Tuesday, November 16, 2004

A question of taste

I'm sort of mesmerized as well as horrified by Jonathan Franzen's claims about Alice Munro in this weekend's NYTBR. Reading it made me feel like an alien from another planet. There is something resolutely and horribly normalizing about this piece! (And I say this as someone who liked The Corrections very much despite sort of wanting not to. It's a very good book. Not my kind of book, but a really excellent book that everybody should read, on the short list of top 20 American novels of last 10 years, say. And I don't mean that to sound insulting, that's my honest assessment! It's a compliment!) Here's what Franzen says about Munro:

Alice Munro has a strong claim to being the best fiction writer now working in North America, but outside of Canada, where her books are No. 1 best sellers, she has never had a large readership. At the risk of sounding like a pleader on behalf of yet another underappreciated writer -- and maybe you've learned to recognize and evade these pleas? The same way you've learned not to open bulk mail from certain charities? Please give generously to Dawn Powell? Your contribution of just 15 minutes a week can help assure Joseph Roth of his rightful place in the modern canon? -- I want to circle around Munro's latest marvel of a book, ''Runaway,'' by taking some guesses at why her excellence so dismayingly exceeds her fame.

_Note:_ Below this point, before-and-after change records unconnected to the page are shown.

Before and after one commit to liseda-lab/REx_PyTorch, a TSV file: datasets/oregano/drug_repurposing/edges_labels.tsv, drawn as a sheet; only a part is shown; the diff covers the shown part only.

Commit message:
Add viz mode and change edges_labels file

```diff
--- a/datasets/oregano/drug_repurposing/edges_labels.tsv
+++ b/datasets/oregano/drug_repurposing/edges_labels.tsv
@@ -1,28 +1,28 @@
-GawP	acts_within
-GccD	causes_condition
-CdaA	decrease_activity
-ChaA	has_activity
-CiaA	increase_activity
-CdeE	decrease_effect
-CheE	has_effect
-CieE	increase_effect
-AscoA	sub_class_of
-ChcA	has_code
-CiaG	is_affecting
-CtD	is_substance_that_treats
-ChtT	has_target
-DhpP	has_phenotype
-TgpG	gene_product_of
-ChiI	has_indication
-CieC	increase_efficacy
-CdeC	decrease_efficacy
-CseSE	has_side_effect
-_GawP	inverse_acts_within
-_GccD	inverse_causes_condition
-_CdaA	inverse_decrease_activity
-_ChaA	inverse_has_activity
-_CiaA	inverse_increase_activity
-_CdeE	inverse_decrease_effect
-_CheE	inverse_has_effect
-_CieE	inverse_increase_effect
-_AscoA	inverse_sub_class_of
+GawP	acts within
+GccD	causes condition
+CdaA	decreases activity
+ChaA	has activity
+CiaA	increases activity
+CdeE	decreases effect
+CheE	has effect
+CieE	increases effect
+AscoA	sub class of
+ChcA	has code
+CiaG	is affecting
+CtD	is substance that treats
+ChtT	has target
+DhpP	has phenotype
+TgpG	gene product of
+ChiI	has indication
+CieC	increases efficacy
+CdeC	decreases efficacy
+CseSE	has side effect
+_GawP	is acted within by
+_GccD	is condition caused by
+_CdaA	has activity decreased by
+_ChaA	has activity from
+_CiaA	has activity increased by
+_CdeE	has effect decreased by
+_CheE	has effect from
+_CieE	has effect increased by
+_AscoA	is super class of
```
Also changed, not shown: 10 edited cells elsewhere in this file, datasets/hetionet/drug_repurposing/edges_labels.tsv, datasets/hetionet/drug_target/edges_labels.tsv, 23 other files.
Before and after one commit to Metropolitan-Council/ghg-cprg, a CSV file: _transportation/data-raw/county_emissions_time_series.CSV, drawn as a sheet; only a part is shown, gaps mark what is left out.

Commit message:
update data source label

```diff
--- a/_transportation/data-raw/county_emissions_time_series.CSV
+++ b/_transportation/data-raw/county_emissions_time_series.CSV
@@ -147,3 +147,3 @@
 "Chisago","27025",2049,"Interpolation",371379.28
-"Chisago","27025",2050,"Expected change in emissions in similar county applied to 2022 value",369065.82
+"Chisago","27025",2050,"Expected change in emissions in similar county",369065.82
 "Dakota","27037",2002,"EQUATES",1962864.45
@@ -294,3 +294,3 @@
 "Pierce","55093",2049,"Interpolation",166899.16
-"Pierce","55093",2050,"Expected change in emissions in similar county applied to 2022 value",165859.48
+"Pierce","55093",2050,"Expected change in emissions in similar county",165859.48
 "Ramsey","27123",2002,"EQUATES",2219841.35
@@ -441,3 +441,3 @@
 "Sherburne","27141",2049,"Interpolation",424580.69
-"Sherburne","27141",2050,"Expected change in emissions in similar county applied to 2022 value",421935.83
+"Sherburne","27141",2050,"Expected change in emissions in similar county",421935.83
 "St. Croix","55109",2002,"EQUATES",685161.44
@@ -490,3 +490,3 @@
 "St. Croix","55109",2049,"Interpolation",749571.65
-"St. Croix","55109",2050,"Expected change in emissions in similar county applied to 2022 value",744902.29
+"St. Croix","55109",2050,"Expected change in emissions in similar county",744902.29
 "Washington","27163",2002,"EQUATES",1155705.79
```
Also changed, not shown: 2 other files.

I basically disagree with everything he says. Alice Munro is an excellent writer. But I can't see by what criteria she's "the best fiction writer now writing in North America." (How can you say this, anyway? There are LOTS of 'best' fiction writers. It's very much a matter of taste, surely?) And how is Munro underappreciated? Uh, I had to read a book of hers in high school. It was fine. She's a good writer. It's not my cup of tea. (It was Lives of Girls and Women. It's republished in Vintage Contemporaries. Yeah, obscure and underappreciated.) Alice Munro's stories are regularly published in the New Yorker. A million people see them! Again, by what standard underappreciated? In what sense does her excellence exceed her fame? She's excellent, yeah. But Franzen admits it in his piece--she cycles around a relatively narrow set of topics, and her style is relatively fixed. She and William Trevor are both wonderful writers. If you gave me the choice of the complete works of Alice Munro versus those of Joyce Carol Oates, I'd take the latter any day. Style can only take you so far. Sensibility, intellectual range, ambition: all those are good things too. Maybe the JCO comparison isn't the clearest. But I feel that there's something in this Franzen-lauding-Munro that is really anathema to all my sensibilities. Anyway, what about the possibility that you can't HAVE a best at all when it comes to fiction? That you've always got to have a lot of crazy different voices?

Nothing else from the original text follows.